DATA TO PROCESS ->
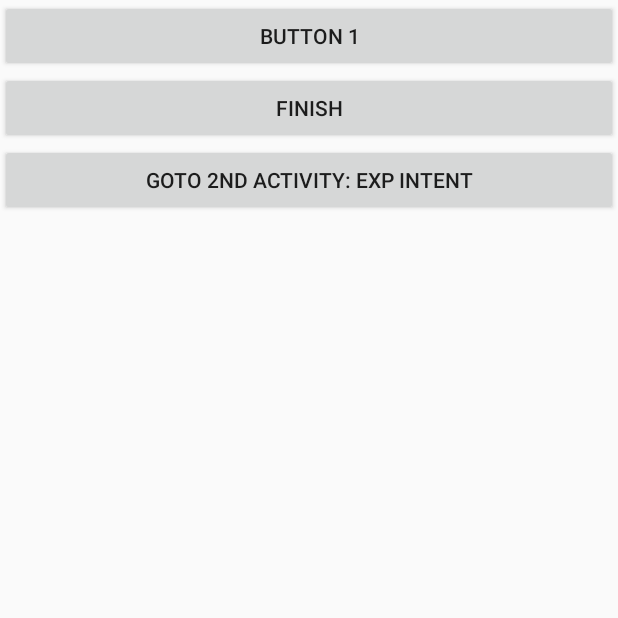
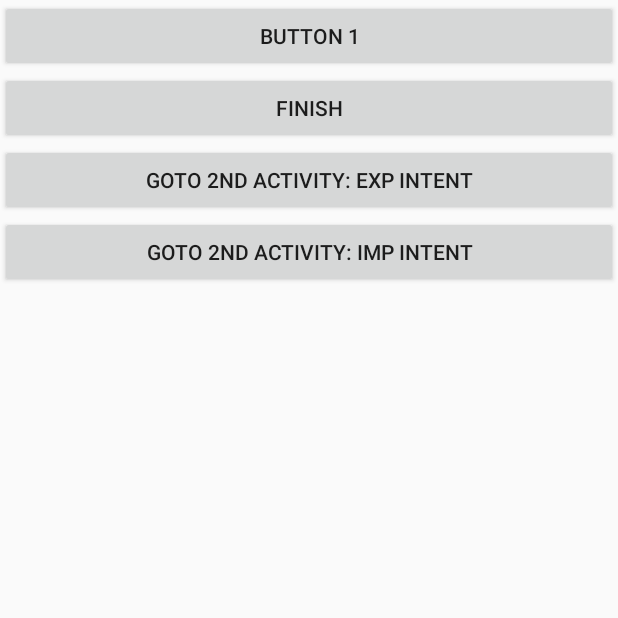
Before and after one commit to AlphaWang/AndroidFirstCode, an Android app: the screen it shows after launch (FirstActivity), on a phone screen of 412 x 824 dp, the top half of it. Run offline under Robolectric (Android 15) with nearby library versions, the phone set to English and light mode, and no system bars.

Commit message:
[android] [2.5] Intent - imp

```diff
--- a/app/src/main/AndroidManifest.xml
+++ b/app/src/main/AndroidManifest.xml
@@ -30,6 +30,10 @@
 
         <activity
             android:name=".SecondActivity">
+            <intent-filter>
+                <action android:name="android.intent.action.SET_WALLPAPER" />
+                <category android:name="android.intent.category.DEFAULT"/>
+            </intent-filter>
         </activity>
 
     </application>
--- a/app/src/main/java/com/alphawang/andoridfirstcode/FirstActivity.java
+++ b/app/src/main/java/com/alphawang/andoridfirstcode/FirstActivity.java
@@ -22,7 +22,9 @@ public class FirstActivity extends Activity {
 
         buttonEvent();
         finishEvent();
+
         expIntentEvent();
+        impIntentEvent();
     }
 
     // 1. Button Event
@@ -71,7 +73,7 @@ public class FirstActivity extends Activity {
     }
 
     // 4. exp intent
-    public void expIntentEvent() {
+    private void expIntentEvent() {
         Button expBtn = (Button) findViewById(R.id.button_intent_exp);
         expBtn.setOnClickListener(new View.OnClickListener() {
             @Override
@@ -82,4 +84,15 @@ public class FirstActivity extends Activity {
         });
     }
 
+    private void impIntentEvent() {
+        Button impBtn = (Button) findViewById(R.id.button_intent_imp);
+        impBtn.setOnClickListener(new View.OnClickListener() {
+            @Override
+            public void onClick(View v) {
+                Intent intent = new Intent("android.intent.action.SET_WALLPAPER");// com.alphawang.action.TEST
+                startActivity(intent);
+            }
+        });
+    }
+
 }
--- a/app/src/main/res/layout/first_layout.xml
+++ b/app/src/main/res/layout/first_layout.xml
@@ -22,4 +22,10 @@
         android:layout_height="wrap_content"
         android:text="Goto 2nd activity: exp intent"/>
 
+    <Button
+        android:id="@+id/button_intent_imp"
+        android:layout_width="match_parent"
+        android:layout_height="wrap_content"
+        android:text="Goto 2nd activity: imp intent"/>
+
 </LinearLayout>
```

PROBLEM TO SOLVE -> In the entries above, find each line with "public" and list it.

ANSWER TO THIS TASK ->
@@ -22,7 +22,9 @@ public class FirstActivity extends Activity {
@@ -71,7 +73,7 @@ public class FirstActivity extends Activity {
-    public void expIntentEvent() {
@@ -82,4 +84,15 @@ public class FirstActivity extends Activity {
+            public void onClick(View v) {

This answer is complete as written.